European Central Bank (ECB) president Mario Draghi has unveiled a long-awaited programme to buy up bonds and help bring down the borrowing costs of Europe's struggling governments.
The plan envisions no set limit on the amount of bonds the ECB could buy, making the programme "a fully effective backstop" against a further worsening of the debt crisis in the 17 countries that use the euro.
The initiative, dubbed Outright Market Transactions, or OMT, goes beyond an earlier, limited bond-purchase programme that was not big enough to decisively lower borrowing costs.
Draghi emphasised that the new, unlimited programme by contrast was open-ended and had "no quantitative limits." He said it would work because it was "very very different from any programme we have had in the past. " The new programme would continue until its goal of lower borrowing costs is achieved, or a government violates the conditions attached to getting the help.
The ECB's actions came in response to a contraction in the Eurozone economy this year.
The ECB expects the Eurozone to shrink by 0.4 per cent in 2012 and grow by 0.5 per cent in 2013.
World markets remained buoyant Thursday as investors cheered the ECB's package of measures.
The euro, meanwhile, was flat at US$1.2593.
"The ECB did not disappoint in its decision to start a vast bond-purchase programme," said Marie Dimon, senior economic adviser at Ernst & Young
Bond purchases push bond prices up and interest yields down, since price and yield move in opposite directions.
Governments can then take advantage of the lower yields when they borrow. Countries must constantly borrow by selling new bonds to pay off old ones that are coming due.
If rates rise too much, it can make it impossible for the country to maintain its debt burden. That's what forced Greece, Ireland and Portugal to seek bailout loans from other Eurozone countries.
Spain and Italy are in the same difficulty now, with Spain paying more than six per cent on 10-year borrowing and Italy more than five per cent.
The fear is that they are too large to bail out, and that a failure to pay their debts could trigger financial turmoil that could break the Eurozone apart and disrupt the global economy.
Following Thursday's announcement, Spain's interest rate on its 10-year bond was down 0.3 per cent on the day at 6.09 per cent, while Italy's 10-year rate was down 0.18 per cent at 5.25 per cent.

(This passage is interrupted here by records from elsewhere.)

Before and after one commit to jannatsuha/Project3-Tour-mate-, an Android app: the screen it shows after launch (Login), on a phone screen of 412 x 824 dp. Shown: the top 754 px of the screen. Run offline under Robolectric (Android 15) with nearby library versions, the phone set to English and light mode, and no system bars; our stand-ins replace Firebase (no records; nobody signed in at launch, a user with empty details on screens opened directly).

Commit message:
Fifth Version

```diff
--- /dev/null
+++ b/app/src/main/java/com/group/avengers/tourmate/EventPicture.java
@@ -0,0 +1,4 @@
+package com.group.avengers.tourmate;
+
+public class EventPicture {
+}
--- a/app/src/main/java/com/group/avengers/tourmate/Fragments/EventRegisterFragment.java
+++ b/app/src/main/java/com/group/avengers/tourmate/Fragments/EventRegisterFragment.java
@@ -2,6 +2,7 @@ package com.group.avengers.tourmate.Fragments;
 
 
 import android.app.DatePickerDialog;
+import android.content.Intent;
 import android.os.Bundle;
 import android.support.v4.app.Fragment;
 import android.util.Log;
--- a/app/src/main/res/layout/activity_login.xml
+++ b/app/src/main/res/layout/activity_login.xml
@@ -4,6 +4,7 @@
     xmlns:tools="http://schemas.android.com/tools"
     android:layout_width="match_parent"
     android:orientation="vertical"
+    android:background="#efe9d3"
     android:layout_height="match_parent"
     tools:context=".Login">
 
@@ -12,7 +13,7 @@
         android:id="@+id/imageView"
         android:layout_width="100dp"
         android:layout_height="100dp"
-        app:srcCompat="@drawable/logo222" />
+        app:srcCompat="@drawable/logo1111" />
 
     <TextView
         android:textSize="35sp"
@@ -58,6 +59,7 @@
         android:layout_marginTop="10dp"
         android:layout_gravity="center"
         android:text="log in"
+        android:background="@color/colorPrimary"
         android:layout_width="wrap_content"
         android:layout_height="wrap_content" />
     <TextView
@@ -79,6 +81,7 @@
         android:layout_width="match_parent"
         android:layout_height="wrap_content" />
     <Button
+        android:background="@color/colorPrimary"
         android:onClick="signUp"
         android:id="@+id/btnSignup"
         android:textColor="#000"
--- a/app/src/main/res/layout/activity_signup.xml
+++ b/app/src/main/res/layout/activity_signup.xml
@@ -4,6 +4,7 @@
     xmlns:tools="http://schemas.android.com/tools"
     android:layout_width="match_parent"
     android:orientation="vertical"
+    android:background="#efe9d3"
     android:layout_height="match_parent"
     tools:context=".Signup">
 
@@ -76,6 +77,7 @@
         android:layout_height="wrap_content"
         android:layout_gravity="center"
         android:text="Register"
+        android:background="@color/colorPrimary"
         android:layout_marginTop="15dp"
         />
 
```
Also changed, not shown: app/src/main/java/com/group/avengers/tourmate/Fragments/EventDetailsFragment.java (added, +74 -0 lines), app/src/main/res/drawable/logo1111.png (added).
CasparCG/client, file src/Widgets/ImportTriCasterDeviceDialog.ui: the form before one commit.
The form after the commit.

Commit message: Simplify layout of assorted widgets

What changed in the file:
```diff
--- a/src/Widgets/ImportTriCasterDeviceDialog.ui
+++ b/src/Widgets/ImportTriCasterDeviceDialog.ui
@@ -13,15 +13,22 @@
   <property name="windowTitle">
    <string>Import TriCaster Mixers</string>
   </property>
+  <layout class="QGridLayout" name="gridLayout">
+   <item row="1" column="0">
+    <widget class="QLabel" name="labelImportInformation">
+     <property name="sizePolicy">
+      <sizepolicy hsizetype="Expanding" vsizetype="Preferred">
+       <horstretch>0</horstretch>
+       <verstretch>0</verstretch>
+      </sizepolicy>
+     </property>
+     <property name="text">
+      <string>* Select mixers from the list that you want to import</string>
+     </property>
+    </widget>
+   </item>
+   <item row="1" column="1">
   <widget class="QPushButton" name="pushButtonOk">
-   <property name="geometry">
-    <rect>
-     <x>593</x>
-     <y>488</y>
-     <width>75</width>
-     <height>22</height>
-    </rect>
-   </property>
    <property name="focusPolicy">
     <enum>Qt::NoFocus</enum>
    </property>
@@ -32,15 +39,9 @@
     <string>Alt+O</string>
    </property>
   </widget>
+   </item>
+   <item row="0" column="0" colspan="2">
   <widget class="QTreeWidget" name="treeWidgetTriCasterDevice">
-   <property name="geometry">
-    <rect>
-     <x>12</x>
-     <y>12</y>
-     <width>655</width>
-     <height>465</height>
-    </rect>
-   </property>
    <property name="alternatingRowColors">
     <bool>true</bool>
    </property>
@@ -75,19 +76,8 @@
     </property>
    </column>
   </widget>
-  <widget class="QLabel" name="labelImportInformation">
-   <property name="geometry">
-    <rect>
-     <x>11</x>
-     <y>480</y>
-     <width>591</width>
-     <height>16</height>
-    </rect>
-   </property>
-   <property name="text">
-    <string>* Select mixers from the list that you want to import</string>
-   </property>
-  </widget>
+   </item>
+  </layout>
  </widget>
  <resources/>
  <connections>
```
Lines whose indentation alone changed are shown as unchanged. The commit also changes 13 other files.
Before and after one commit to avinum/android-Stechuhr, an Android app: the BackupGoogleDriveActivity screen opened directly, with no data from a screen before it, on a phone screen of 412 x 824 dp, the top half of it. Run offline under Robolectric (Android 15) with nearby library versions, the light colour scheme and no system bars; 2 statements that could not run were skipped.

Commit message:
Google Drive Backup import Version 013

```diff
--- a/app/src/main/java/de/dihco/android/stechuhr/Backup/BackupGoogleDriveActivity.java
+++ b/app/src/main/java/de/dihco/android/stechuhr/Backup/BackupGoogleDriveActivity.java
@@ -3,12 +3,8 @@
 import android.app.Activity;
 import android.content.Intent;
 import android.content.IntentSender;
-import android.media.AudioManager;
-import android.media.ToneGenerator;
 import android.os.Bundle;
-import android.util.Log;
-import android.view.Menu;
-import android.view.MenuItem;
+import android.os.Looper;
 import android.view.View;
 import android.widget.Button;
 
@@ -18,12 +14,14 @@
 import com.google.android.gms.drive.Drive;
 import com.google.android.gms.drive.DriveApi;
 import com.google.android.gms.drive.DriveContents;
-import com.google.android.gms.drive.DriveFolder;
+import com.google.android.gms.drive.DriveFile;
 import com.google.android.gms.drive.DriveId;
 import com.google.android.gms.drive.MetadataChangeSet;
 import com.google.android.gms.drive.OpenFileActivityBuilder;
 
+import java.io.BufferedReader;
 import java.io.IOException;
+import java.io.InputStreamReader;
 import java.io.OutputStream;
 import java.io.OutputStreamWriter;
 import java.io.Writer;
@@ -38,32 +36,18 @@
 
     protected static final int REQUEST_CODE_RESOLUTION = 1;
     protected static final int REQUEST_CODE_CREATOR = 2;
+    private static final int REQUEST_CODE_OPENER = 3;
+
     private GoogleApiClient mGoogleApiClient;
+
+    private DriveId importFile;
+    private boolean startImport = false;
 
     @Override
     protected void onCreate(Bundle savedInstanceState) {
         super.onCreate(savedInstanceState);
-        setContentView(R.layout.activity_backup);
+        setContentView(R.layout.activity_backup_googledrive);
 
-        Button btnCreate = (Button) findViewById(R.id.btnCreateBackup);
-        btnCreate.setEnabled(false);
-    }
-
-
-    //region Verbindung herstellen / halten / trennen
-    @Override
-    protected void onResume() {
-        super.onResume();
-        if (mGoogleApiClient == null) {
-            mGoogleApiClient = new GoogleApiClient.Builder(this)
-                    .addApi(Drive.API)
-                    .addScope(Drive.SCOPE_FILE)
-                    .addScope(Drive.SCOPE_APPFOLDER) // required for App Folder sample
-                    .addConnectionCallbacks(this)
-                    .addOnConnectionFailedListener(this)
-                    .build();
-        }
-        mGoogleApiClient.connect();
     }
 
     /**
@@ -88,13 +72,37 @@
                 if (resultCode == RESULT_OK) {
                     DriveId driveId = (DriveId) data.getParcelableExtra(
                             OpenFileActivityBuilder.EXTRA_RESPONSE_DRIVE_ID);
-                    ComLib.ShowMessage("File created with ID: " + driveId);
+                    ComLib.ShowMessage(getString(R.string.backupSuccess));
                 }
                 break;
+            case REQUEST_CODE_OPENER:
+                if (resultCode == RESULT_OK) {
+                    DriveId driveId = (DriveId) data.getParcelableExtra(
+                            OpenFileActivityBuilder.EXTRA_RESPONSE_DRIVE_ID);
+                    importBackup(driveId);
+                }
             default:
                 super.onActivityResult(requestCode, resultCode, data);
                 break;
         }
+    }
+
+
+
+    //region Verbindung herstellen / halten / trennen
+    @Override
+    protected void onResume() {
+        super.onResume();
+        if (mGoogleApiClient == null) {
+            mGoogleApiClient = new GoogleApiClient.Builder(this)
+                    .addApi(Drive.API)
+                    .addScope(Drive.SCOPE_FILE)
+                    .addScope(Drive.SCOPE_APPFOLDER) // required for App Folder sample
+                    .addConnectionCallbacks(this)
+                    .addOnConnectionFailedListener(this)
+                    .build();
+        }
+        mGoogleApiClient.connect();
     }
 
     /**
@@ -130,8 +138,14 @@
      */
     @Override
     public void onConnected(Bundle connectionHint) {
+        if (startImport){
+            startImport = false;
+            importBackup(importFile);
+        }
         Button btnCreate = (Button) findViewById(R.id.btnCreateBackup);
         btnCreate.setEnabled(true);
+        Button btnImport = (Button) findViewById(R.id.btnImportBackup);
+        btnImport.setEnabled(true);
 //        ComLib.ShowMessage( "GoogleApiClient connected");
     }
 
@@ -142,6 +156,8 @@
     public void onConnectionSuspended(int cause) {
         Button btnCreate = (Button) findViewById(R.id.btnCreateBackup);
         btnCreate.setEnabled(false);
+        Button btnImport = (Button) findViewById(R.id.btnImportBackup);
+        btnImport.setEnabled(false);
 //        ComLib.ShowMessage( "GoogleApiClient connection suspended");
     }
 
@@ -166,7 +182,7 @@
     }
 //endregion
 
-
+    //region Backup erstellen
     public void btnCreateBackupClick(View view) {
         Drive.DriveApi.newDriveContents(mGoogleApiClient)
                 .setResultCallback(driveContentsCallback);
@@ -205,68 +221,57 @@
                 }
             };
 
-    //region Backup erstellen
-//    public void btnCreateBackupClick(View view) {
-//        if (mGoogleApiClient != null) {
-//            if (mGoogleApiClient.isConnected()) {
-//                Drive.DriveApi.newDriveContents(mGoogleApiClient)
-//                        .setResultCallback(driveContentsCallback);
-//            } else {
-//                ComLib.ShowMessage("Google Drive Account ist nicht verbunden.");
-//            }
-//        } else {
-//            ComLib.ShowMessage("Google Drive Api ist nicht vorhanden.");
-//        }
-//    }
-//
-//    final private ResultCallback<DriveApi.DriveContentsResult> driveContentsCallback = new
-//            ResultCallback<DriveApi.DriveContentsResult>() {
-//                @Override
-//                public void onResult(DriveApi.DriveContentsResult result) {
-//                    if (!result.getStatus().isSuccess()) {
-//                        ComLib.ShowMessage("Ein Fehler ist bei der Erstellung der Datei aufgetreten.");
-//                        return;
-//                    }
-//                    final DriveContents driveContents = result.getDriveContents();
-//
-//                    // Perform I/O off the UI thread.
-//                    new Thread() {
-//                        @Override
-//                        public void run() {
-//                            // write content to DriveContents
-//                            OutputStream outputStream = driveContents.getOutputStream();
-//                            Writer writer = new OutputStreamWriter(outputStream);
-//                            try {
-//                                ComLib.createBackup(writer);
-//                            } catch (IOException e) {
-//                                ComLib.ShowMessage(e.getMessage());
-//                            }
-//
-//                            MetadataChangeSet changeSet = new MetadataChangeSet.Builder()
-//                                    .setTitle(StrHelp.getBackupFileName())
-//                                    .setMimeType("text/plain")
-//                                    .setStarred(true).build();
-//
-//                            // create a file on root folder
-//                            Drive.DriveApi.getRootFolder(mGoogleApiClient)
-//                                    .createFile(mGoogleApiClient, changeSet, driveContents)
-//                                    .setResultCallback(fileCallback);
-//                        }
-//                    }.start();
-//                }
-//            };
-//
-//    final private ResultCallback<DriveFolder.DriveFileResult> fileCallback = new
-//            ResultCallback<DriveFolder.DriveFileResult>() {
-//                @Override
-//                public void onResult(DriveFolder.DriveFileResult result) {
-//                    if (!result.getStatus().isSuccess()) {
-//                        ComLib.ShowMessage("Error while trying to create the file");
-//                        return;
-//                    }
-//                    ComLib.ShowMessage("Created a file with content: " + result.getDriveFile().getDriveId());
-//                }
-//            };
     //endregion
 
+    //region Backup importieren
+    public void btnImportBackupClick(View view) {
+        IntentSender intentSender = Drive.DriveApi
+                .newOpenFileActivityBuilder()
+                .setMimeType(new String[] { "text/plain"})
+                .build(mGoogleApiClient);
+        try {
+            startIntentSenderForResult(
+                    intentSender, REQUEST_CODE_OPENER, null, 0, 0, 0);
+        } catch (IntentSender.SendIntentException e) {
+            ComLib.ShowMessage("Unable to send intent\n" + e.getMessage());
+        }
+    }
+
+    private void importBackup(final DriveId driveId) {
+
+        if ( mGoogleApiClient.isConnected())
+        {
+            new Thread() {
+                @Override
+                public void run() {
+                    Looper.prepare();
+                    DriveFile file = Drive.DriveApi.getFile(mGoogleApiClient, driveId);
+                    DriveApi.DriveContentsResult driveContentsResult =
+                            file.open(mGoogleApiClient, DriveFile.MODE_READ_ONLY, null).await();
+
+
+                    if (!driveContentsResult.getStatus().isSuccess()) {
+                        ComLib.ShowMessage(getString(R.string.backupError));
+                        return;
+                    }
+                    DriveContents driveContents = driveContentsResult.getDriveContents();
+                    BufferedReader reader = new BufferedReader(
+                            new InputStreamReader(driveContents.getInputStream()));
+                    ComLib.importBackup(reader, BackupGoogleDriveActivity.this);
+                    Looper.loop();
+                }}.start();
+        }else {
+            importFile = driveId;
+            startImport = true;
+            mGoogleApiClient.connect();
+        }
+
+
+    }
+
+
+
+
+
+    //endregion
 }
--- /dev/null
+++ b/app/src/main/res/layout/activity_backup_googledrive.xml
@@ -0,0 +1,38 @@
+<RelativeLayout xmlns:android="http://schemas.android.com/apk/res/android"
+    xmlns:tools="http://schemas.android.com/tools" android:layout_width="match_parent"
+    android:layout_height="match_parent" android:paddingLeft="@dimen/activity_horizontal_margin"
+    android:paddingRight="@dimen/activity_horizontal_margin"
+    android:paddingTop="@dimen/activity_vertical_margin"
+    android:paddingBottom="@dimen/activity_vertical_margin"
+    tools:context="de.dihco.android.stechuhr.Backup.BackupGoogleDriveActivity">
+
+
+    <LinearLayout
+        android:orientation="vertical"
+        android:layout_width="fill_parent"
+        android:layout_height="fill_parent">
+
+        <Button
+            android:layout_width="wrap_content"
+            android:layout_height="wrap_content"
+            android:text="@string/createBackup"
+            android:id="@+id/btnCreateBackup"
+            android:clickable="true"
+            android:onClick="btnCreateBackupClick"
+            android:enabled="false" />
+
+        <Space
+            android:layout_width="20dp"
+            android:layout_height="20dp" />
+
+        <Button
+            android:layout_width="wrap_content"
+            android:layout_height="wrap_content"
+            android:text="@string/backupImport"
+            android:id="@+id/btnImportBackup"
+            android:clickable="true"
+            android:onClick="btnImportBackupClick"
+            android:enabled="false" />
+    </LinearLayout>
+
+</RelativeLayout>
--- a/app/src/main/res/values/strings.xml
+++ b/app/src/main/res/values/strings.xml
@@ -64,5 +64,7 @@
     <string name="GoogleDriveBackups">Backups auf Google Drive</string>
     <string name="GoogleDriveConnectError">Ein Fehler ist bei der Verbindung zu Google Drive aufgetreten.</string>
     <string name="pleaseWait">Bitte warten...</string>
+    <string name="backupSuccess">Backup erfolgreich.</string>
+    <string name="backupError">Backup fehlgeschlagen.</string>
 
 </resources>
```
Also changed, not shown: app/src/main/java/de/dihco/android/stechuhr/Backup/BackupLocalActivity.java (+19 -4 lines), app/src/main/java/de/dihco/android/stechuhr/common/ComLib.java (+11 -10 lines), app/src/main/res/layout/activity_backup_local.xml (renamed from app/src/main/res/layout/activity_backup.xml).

A key feature of the OMT is that countries that want the ECB to buy their bonds must first officially ask for help from Europe's bailout funds and agree to "strict and effective" budget policy conditions.
That is to ensure they won't relax their efforts to reduce deficits once the bond purchases take the financial pressure off them.
The ECB said the International Monetary Fund - which has long experience pushing governments to stick with loan conditions - should be involved in enforcing conditions.
The ECB is prohibited from buying bonds directly from governments.
Some analysts believed the OMT programme unveiled Thursday would not solve the underlying problems in the Eurozone, however.
"Without trying to be a 'party pooper'," said Neil MacKinnon, global macro strategist at VTB Capital, "suppressed borrowing costs certainly provide relief in the short term, but do not resolve problems of solvency and debt unsustainability."
European stock markets jumped in response to Draghi's announcement. Germany's DAX gained and France's CAC-40 each rose 2.7 per cent.
The Standard & Poor's 500 index rose 24 points to 1,427 at mid-morning in New York. If the index closes above 1,419, it would be the highest close since May 2008.
The Dow Jones industrial average surged 225 points to 13,272. The Dow is now within striking distance of its closing high for the year: 13,279, reached May 1.
The Nasdaq composite jumped 53 points to 3,122.
Traders dropped US Treasury bonds, considered one of the world's safest places to stash money, and the drop in demand lifted yields. The yield on the 10-year Treasury rose to 1.66 per cent, up from 1.60 per cent late Wednesday.